27 Pages Posted: 30 Jan 2019 First Look: Accepted
Brain metastasis (BM) is a leading cause of mortality in patients with non-small cell lung cancer (NSCLC). However, the molecular mechanisms underlying BM of NSCLC remain largely unknown because we lack models to accurately investigate such a dynamic and complex process. Here we developed a multi-organ microfluidic chip and provided a new methodological platform to study BM. The chip consisted of two bionic organ units – an upstream “lung” and a downstream “brain” characterized by a functional “blood-brain barrier (BBB)” structure. The chip allowed real-time visual monitoring of the entire BM process, from the growth of primary tumor to its breaking through the BBB, and finally reaching the brain parenchyma. We verified this model using lung cancer cell lines with differing metastatic abilities. We first demonstrated that the protein expression of Aldo-keto reductase family 1 B10 (AKR1B10) was significantly elevated in lung cancer cell lines with higher metastatic ability and clinical brain metastases of lung cancers. Silencing AKR1B10 in brain metastatic tumor cells suppressed their extravasation through the BBB in the in vitro Transwell model and in our ex vivo microfluidic chip, as well as the in vivo model of metastasis to the brain in nude mice. Moreover, AKR1B10 downregulated the expression of matrix metalloproteinase (MMP)-2 and MMP-9 via MEK/ERK signaling in metastatic lung cancers. These data suggest that our multi-organ microfluidic chip is a practical alternative to study BM pathogenesis, and AKR1B10 is a potential diagnostic biomarker and a prospective therapeutic target for NSCLC BM.
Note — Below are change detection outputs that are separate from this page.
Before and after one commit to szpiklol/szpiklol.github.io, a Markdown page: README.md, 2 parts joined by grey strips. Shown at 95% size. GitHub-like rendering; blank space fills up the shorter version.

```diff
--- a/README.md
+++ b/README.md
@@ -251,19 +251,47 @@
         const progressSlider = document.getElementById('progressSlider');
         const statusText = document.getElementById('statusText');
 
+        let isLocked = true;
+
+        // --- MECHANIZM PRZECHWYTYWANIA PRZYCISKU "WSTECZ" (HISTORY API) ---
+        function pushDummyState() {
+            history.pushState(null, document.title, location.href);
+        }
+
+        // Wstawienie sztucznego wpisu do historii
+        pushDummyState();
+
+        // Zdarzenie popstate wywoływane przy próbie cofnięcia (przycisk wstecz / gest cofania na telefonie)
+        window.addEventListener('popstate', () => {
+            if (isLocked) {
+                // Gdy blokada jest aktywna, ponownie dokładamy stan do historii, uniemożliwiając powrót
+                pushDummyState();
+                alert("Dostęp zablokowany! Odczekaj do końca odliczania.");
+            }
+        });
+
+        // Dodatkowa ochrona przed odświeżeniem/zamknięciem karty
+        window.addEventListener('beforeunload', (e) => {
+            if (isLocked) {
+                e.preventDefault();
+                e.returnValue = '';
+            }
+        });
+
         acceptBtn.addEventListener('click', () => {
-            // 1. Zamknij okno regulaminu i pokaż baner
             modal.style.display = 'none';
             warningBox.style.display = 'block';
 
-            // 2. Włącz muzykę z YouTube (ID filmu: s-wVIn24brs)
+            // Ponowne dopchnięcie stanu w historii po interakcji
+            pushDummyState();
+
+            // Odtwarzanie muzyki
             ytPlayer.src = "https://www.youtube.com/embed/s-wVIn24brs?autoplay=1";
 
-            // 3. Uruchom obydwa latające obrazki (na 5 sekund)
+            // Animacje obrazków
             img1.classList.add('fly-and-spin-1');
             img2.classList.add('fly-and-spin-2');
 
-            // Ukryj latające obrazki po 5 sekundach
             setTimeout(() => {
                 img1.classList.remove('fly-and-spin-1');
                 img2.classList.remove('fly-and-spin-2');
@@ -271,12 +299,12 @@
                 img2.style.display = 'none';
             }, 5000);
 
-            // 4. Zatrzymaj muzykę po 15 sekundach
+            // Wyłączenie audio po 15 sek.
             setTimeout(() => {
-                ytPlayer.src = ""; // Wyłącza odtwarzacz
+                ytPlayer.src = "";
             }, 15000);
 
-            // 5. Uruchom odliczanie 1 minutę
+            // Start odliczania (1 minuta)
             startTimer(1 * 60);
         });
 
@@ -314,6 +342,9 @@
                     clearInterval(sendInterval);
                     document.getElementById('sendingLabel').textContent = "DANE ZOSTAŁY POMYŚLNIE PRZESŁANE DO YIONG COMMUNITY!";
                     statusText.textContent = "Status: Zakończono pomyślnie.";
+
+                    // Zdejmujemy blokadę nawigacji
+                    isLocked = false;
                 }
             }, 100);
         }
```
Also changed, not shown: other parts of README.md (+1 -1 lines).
Keywords: multi-organ microfluidic chip, lung cancer, brain metastasis, blood-brain barrier, AKR1B10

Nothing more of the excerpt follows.